#### [EXERCISE BRIEF]
All lines of the data shown below should be output exactly as they stand.

#### [EXERCISE INPUT]

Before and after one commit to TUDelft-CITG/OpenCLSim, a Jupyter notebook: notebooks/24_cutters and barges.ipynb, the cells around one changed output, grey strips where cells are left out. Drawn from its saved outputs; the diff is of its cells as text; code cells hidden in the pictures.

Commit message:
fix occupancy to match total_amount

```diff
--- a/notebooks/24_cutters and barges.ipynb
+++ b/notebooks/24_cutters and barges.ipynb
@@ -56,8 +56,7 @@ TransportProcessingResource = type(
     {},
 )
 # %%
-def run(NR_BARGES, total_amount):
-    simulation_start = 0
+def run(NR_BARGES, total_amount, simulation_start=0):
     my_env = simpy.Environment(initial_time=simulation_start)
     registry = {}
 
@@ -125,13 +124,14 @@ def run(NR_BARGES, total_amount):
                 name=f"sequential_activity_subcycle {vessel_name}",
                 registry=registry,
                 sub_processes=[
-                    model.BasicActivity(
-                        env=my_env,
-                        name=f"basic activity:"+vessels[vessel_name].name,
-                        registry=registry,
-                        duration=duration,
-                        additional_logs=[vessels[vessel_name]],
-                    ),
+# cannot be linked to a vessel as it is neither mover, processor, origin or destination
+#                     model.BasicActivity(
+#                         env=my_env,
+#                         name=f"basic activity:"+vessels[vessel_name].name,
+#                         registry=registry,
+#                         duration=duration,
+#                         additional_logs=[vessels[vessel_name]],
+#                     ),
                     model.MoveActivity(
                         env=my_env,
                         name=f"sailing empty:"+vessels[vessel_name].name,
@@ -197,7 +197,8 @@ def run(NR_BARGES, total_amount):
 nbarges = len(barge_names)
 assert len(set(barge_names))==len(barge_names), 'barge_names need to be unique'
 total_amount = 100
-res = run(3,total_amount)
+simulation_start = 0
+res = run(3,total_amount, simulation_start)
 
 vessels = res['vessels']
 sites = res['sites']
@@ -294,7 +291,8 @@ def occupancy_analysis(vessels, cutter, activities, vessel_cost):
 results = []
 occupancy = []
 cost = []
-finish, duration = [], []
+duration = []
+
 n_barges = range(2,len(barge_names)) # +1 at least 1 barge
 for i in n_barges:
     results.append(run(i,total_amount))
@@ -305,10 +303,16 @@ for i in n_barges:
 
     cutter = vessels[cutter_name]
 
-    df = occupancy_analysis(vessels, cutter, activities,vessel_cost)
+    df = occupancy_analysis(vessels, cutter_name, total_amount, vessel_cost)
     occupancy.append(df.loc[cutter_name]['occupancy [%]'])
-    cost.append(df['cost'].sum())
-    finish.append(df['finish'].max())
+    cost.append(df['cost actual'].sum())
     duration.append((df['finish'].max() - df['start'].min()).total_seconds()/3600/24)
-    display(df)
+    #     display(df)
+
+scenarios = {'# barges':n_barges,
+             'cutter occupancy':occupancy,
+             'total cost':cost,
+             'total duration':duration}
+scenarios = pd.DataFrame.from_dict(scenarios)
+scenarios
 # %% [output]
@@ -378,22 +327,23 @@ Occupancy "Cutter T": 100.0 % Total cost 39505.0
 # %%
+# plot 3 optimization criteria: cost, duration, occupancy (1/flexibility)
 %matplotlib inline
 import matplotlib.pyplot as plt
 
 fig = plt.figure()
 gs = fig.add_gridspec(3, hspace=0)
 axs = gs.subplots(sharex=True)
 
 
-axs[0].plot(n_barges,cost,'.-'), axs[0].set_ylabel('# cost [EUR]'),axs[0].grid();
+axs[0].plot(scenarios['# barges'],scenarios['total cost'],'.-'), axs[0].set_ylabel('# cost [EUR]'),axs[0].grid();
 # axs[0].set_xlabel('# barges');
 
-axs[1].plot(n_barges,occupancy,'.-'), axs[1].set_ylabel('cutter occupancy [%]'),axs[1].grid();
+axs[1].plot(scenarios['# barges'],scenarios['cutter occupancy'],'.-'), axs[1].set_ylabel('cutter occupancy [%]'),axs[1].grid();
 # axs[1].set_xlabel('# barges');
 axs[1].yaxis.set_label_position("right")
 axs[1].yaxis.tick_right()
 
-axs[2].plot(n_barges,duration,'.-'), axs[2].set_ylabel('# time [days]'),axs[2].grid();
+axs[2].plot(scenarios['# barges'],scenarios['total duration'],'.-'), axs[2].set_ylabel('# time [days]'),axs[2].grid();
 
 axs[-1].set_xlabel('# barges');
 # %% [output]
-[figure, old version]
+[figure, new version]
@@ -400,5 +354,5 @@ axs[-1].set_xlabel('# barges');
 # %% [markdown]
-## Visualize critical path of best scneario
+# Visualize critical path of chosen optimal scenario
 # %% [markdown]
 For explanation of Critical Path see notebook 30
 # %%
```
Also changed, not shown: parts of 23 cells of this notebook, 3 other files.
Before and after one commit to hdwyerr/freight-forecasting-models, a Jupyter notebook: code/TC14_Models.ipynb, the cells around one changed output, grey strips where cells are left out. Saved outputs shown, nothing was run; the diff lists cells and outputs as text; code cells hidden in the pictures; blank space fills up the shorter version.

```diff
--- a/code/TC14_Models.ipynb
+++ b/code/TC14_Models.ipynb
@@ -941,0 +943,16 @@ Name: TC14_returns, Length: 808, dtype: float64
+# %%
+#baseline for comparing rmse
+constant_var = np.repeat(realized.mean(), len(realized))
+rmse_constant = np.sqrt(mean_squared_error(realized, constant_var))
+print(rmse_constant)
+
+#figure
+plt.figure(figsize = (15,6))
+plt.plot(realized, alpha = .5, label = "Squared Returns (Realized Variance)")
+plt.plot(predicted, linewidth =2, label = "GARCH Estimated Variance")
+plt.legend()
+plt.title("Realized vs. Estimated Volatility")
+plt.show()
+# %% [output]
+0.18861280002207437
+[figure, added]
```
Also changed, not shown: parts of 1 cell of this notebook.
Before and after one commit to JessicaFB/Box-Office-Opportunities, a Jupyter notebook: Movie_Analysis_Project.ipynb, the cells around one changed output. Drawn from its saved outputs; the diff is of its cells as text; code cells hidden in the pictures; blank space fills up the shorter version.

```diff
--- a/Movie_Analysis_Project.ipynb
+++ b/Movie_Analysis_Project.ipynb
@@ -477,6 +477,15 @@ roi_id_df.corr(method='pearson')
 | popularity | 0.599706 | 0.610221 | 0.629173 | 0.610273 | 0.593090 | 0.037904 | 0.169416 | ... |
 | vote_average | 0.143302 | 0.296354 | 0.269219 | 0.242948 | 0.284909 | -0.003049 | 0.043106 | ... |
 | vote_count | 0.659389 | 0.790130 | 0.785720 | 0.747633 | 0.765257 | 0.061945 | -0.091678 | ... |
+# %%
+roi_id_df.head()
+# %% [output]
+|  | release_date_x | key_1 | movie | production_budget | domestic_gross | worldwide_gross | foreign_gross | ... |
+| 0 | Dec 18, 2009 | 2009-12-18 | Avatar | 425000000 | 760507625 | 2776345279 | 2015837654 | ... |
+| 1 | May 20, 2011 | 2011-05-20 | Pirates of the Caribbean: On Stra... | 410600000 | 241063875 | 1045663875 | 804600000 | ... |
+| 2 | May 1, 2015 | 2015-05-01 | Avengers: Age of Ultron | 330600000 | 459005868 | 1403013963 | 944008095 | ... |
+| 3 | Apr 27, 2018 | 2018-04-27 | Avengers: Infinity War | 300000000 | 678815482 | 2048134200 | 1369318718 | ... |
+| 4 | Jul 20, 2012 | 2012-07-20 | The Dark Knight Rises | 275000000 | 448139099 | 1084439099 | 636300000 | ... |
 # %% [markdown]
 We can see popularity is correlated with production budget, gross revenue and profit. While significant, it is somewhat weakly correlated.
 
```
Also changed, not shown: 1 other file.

#### [WRITTEN RESPONSE]
Before and after one commit to TUDelft-CITG/OpenCLSim, a Jupyter notebook: notebooks/24_cutters and barges.ipynb, the cells around one changed output, grey strips where cells are left out. Drawn from its saved outputs; the diff is of its cells as text; code cells hidden in the pictures.

Commit message:
fix occupancy to match total_amount

```diff
--- a/notebooks/24_cutters and barges.ipynb
+++ b/notebooks/24_cutters and barges.ipynb
@@ -56,8 +56,7 @@ TransportProcessingResource = type(
     {},
 )
 # %%
-def run(NR_BARGES, total_amount):
-    simulation_start = 0
+def run(NR_BARGES, total_amount, simulation_start=0):
     my_env = simpy.Environment(initial_time=simulation_start)
     registry = {}
 
@@ -125,13 +124,14 @@ def run(NR_BARGES, total_amount):
                 name=f"sequential_activity_subcycle {vessel_name}",
                 registry=registry,
                 sub_processes=[
-                    model.BasicActivity(
-                        env=my_env,
-                        name=f"basic activity:"+vessels[vessel_name].name,
-                        registry=registry,
-                        duration=duration,
-                        additional_logs=[vessels[vessel_name]],
-                    ),
+# cannot be linked to a vessel as it is neither mover, processor, origin or destination
+#                     model.BasicActivity(
+#                         env=my_env,
+#                         name=f"basic activity:"+vessels[vessel_name].name,
+#                         registry=registry,
+#                         duration=duration,
+#                         additional_logs=[vessels[vessel_name]],
+#                     ),
                     model.MoveActivity(
                         env=my_env,
                         name=f"sailing empty:"+vessels[vessel_name].name,
@@ -197,7 +197,8 @@ def run(NR_BARGES, total_amount):
 nbarges = len(barge_names)
 assert len(set(barge_names))==len(barge_names), 'barge_names need to be unique'
 total_amount = 100
-res = run(3,total_amount)
+simulation_start = 0
+res = run(3,total_amount, simulation_start)
 
 vessels = res['vessels']
 sites = res['sites']
@@ -294,7 +291,8 @@ def occupancy_analysis(vessels, cutter, activities, vessel_cost):
 results = []
 occupancy = []
 cost = []
-finish, duration = [], []
+duration = []
+
 n_barges = range(2,len(barge_names)) # +1 at least 1 barge
 for i in n_barges:
     results.append(run(i,total_amount))
@@ -305,10 +303,16 @@ for i in n_barges:
 
     cutter = vessels[cutter_name]
 
-    df = occupancy_analysis(vessels, cutter, activities,vessel_cost)
+    df = occupancy_analysis(vessels, cutter_name, total_amount, vessel_cost)
     occupancy.append(df.loc[cutter_name]['occupancy [%]'])
-    cost.append(df['cost'].sum())
-    finish.append(df['finish'].max())
+    cost.append(df['cost actual'].sum())
     duration.append((df['finish'].max() - df['start'].min()).total_seconds()/3600/24)
-    display(df)
+    #     display(df)
+
+scenarios = {'# barges':n_barges,
+             'cutter occupancy':occupancy,
+             'total cost':cost,
+             'total duration':duration}
+scenarios = pd.DataFrame.from_dict(scenarios)
+scenarios
 # %% [output]
@@ -378,22 +327,23 @@ Occupancy "Cutter T": 100.0 % Total cost 39505.0
 # %%
+# plot 3 optimization criteria: cost, duration, occupancy (1/flexibility)
 %matplotlib inline
 import matplotlib.pyplot as plt
 
 fig = plt.figure()
 gs = fig.add_gridspec(3, hspace=0)
 axs = gs.subplots(sharex=True)
 
 
-axs[0].plot(n_barges,cost,'.-'), axs[0].set_ylabel('# cost [EUR]'),axs[0].grid();
+axs[0].plot(scenarios['# barges'],scenarios['total cost'],'.-'), axs[0].set_ylabel('# cost [EUR]'),axs[0].grid();
 # axs[0].set_xlabel('# barges');
 
-axs[1].plot(n_barges,occupancy,'.-'), axs[1].set_ylabel('cutter occupancy [%]'),axs[1].grid();
+axs[1].plot(scenarios['# barges'],scenarios['cutter occupancy'],'.-'), axs[1].set_ylabel('cutter occupancy [%]'),axs[1].grid();
 # axs[1].set_xlabel('# barges');
 axs[1].yaxis.set_label_position("right")
 axs[1].yaxis.tick_right()
 
-axs[2].plot(n_barges,duration,'.-'), axs[2].set_ylabel('# time [days]'),axs[2].grid();
+axs[2].plot(scenarios['# barges'],scenarios['total duration'],'.-'), axs[2].set_ylabel('# time [days]'),axs[2].grid();
 
 axs[-1].set_xlabel('# barges');
 # %% [output]
-[figure, old version]
+[figure, new version]
@@ -400,5 +354,5 @@ axs[-1].set_xlabel('# barges');
 # %% [markdown]
-## Visualize critical path of best scneario
+# Visualize critical path of chosen optimal scenario
 # %% [markdown]
 For explanation of Critical Path see notebook 30
 # %%
```
Also changed, not shown: parts of 23 cells of this notebook, 3 other files.
Before and after one commit to hdwyerr/freight-forecasting-models, a Jupyter notebook: code/TC14_Models.ipynb, the cells around one changed output, grey strips where cells are left out. Saved outputs shown, nothing was run; the diff lists cells and outputs as text; code cells hidden in the pictures; blank space fills up the shorter version.

```diff
--- a/code/TC14_Models.ipynb
+++ b/code/TC14_Models.ipynb
@@ -941,0 +943,16 @@ Name: TC14_returns, Length: 808, dtype: float64
+# %%
+#baseline for comparing rmse
+constant_var = np.repeat(realized.mean(), len(realized))
+rmse_constant = np.sqrt(mean_squared_error(realized, constant_var))
+print(rmse_constant)
+
+#figure
+plt.figure(figsize = (15,6))
+plt.plot(realized, alpha = .5, label = "Squared Returns (Realized Variance)")
+plt.plot(predicted, linewidth =2, label = "GARCH Estimated Variance")
+plt.legend()
+plt.title("Realized vs. Estimated Volatility")
+plt.show()
+# %% [output]
+0.18861280002207437
+[figure, added]
```
Also changed, not shown: parts of 1 cell of this notebook.
Before and after one commit to JessicaFB/Box-Office-Opportunities, a Jupyter notebook: Movie_Analysis_Project.ipynb, the cells around one changed output. Drawn from its saved outputs; the diff is of its cells as text; code cells hidden in the pictures; blank space fills up the shorter version.

```diff
--- a/Movie_Analysis_Project.ipynb
+++ b/Movie_Analysis_Project.ipynb
@@ -477,6 +477,15 @@ roi_id_df.corr(method='pearson')
 | popularity | 0.599706 | 0.610221 | 0.629173 | 0.610273 | 0.593090 | 0.037904 | 0.169416 | ... |
 | vote_average | 0.143302 | 0.296354 | 0.269219 | 0.242948 | 0.284909 | -0.003049 | 0.043106 | ... |
 | vote_count | 0.659389 | 0.790130 | 0.785720 | 0.747633 | 0.765257 | 0.061945 | -0.091678 | ... |
+# %%
+roi_id_df.head()
+# %% [output]
+|  | release_date_x | key_1 | movie | production_budget | domestic_gross | worldwide_gross | foreign_gross | ... |
+| 0 | Dec 18, 2009 | 2009-12-18 | Avatar | 425000000 | 760507625 | 2776345279 | 2015837654 | ... |
+| 1 | May 20, 2011 | 2011-05-20 | Pirates of the Caribbean: On Stra... | 410600000 | 241063875 | 1045663875 | 804600000 | ... |
+| 2 | May 1, 2015 | 2015-05-01 | Avengers: Age of Ultron | 330600000 | 459005868 | 1403013963 | 944008095 | ... |
+| 3 | Apr 27, 2018 | 2018-04-27 | Avengers: Infinity War | 300000000 | 678815482 | 2048134200 | 1369318718 | ... |
+| 4 | Jul 20, 2012 | 2012-07-20 | The Dark Knight Rises | 275000000 | 448139099 | 1084439099 | 636300000 | ... |
 # %% [markdown]
 We can see popularity is correlated with production budget, gross revenue and profit. While significant, it is somewhat weakly correlated.
 
```
Also changed, not shown: 1 other file.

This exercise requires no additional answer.